## Source material
++++++

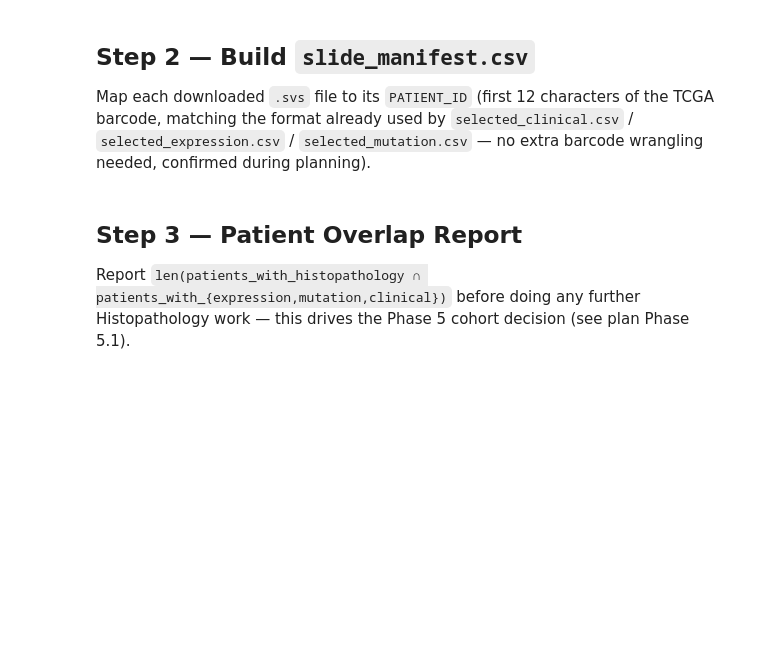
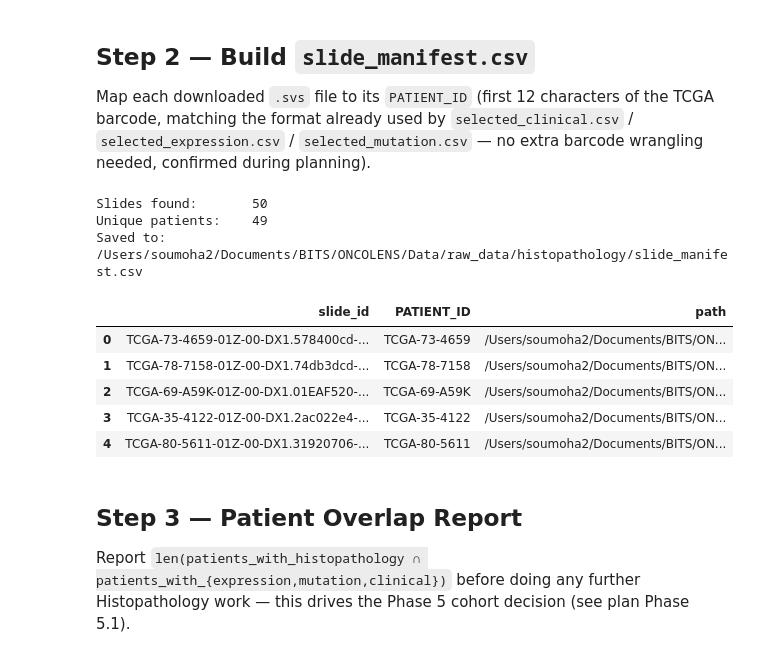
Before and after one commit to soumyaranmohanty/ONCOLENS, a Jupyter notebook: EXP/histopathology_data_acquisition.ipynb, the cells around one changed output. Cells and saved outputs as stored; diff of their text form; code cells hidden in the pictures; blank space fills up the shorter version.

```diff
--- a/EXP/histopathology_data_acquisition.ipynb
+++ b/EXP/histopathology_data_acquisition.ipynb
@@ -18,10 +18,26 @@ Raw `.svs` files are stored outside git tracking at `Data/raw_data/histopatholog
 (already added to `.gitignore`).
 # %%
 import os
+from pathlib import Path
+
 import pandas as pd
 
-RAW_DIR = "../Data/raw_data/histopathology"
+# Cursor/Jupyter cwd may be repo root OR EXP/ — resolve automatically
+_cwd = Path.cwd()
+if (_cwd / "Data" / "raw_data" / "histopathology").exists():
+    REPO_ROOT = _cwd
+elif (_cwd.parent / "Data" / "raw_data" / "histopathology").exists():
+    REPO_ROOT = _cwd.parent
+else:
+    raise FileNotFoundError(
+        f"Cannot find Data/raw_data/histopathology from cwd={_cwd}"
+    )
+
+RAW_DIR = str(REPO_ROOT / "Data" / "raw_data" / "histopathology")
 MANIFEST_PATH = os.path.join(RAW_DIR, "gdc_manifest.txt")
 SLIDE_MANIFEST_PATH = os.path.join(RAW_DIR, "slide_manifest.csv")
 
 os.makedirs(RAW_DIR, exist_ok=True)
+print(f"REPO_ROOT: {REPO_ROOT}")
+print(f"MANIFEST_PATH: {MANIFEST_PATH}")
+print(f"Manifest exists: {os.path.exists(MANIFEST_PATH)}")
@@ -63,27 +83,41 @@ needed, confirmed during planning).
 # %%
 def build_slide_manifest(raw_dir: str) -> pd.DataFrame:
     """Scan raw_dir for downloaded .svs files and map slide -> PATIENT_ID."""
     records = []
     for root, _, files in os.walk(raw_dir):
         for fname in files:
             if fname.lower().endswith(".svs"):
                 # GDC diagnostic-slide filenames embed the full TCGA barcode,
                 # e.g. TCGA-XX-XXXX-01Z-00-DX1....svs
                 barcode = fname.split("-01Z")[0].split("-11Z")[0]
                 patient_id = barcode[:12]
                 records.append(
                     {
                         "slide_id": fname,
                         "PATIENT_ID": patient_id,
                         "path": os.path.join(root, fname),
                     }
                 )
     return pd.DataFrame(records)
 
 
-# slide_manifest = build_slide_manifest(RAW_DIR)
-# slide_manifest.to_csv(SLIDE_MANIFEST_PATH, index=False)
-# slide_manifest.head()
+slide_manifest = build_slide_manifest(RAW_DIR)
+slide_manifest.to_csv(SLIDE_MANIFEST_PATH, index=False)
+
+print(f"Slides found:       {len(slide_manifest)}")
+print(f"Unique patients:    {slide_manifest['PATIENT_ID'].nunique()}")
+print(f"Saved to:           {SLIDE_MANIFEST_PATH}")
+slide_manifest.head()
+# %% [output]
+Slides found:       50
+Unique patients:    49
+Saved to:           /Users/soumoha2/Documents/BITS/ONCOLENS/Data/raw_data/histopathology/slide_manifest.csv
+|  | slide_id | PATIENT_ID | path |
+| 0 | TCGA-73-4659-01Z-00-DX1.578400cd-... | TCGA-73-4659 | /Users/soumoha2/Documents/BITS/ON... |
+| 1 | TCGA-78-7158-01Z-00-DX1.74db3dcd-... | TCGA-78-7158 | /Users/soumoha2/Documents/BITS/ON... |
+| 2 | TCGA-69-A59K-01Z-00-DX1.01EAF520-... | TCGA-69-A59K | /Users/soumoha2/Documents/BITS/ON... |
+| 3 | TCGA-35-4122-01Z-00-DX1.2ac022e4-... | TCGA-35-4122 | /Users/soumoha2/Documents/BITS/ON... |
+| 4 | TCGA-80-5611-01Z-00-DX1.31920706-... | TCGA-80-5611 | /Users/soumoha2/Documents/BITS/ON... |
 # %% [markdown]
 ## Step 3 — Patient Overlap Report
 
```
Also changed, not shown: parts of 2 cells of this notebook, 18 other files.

++++++

## Problem description
Could every line above be set down exactly, with the pictures omitted?

## Output of the task
Before and after one commit to soumyaranmohanty/ONCOLENS, a Jupyter notebook: EXP/histopathology_data_acquisition.ipynb, the cells around one changed output. Cells and saved outputs as stored; diff of their text form; code cells hidden in the pictures; blank space fills up the shorter version.

```diff
--- a/EXP/histopathology_data_acquisition.ipynb
+++ b/EXP/histopathology_data_acquisition.ipynb
@@ -18,10 +18,26 @@ Raw `.svs` files are stored outside git tracking at `Data/raw_data/histopatholog
 (already added to `.gitignore`).
 # %%
 import os
+from pathlib import Path
+
 import pandas as pd
 
-RAW_DIR = "../Data/raw_data/histopathology"
+# Cursor/Jupyter cwd may be repo root OR EXP/ — resolve automatically
+_cwd = Path.cwd()
+if (_cwd / "Data" / "raw_data" / "histopathology").exists():
+    REPO_ROOT = _cwd
+elif (_cwd.parent / "Data" / "raw_data" / "histopathology").exists():
+    REPO_ROOT = _cwd.parent
+else:
+    raise FileNotFoundError(
+        f"Cannot find Data/raw_data/histopathology from cwd={_cwd}"
+    )
+
+RAW_DIR = str(REPO_ROOT / "Data" / "raw_data" / "histopathology")
 MANIFEST_PATH = os.path.join(RAW_DIR, "gdc_manifest.txt")
 SLIDE_MANIFEST_PATH = os.path.join(RAW_DIR, "slide_manifest.csv")
 
 os.makedirs(RAW_DIR, exist_ok=True)
+print(f"REPO_ROOT: {REPO_ROOT}")
+print(f"MANIFEST_PATH: {MANIFEST_PATH}")
+print(f"Manifest exists: {os.path.exists(MANIFEST_PATH)}")
@@ -63,27 +83,41 @@ needed, confirmed during planning).
 # %%
 def build_slide_manifest(raw_dir: str) -> pd.DataFrame:
     """Scan raw_dir for downloaded .svs files and map slide -> PATIENT_ID."""
     records = []
     for root, _, files in os.walk(raw_dir):
         for fname in files:
             if fname.lower().endswith(".svs"):
                 # GDC diagnostic-slide filenames embed the full TCGA barcode,
                 # e.g. TCGA-XX-XXXX-01Z-00-DX1....svs
                 barcode = fname.split("-01Z")[0].split("-11Z")[0]
                 patient_id = barcode[:12]
                 records.append(
                     {
                         "slide_id": fname,
                         "PATIENT_ID": patient_id,
                         "path": os.path.join(root, fname),
                     }
                 )
     return pd.DataFrame(records)
 
 
-# slide_manifest = build_slide_manifest(RAW_DIR)
-# slide_manifest.to_csv(SLIDE_MANIFEST_PATH, index=False)
-# slide_manifest.head()
+slide_manifest = build_slide_manifest(RAW_DIR)
+slide_manifest.to_csv(SLIDE_MANIFEST_PATH, index=False)
+
+print(f"Slides found:       {len(slide_manifest)}")
+print(f"Unique patients:    {slide_manifest['PATIENT_ID'].nunique()}")
+print(f"Saved to:           {SLIDE_MANIFEST_PATH}")
+slide_manifest.head()
+# %% [output]
+Slides found:       50
+Unique patients:    49
+Saved to:           /Users/soumoha2/Documents/BITS/ONCOLENS/Data/raw_data/histopathology/slide_manifest.csv
+|  | slide_id | PATIENT_ID | path |
+| 0 | TCGA-73-4659-01Z-00-DX1.578400cd-... | TCGA-73-4659 | /Users/soumoha2/Documents/BITS/ON... |
+| 1 | TCGA-78-7158-01Z-00-DX1.74db3dcd-... | TCGA-78-7158 | /Users/soumoha2/Documents/BITS/ON... |
+| 2 | TCGA-69-A59K-01Z-00-DX1.01EAF520-... | TCGA-69-A59K | /Users/soumoha2/Documents/BITS/ON... |
+| 3 | TCGA-35-4122-01Z-00-DX1.2ac022e4-... | TCGA-35-4122 | /Users/soumoha2/Documents/BITS/ON... |
+| 4 | TCGA-80-5611-01Z-00-DX1.31920706-... | TCGA-80-5611 | /Users/soumoha2/Documents/BITS/ON... |
 # %% [markdown]
 ## Step 3 — Patient Overlap Report
 
```
Also changed, not shown: parts of 2 cells of this notebook, 18 other files.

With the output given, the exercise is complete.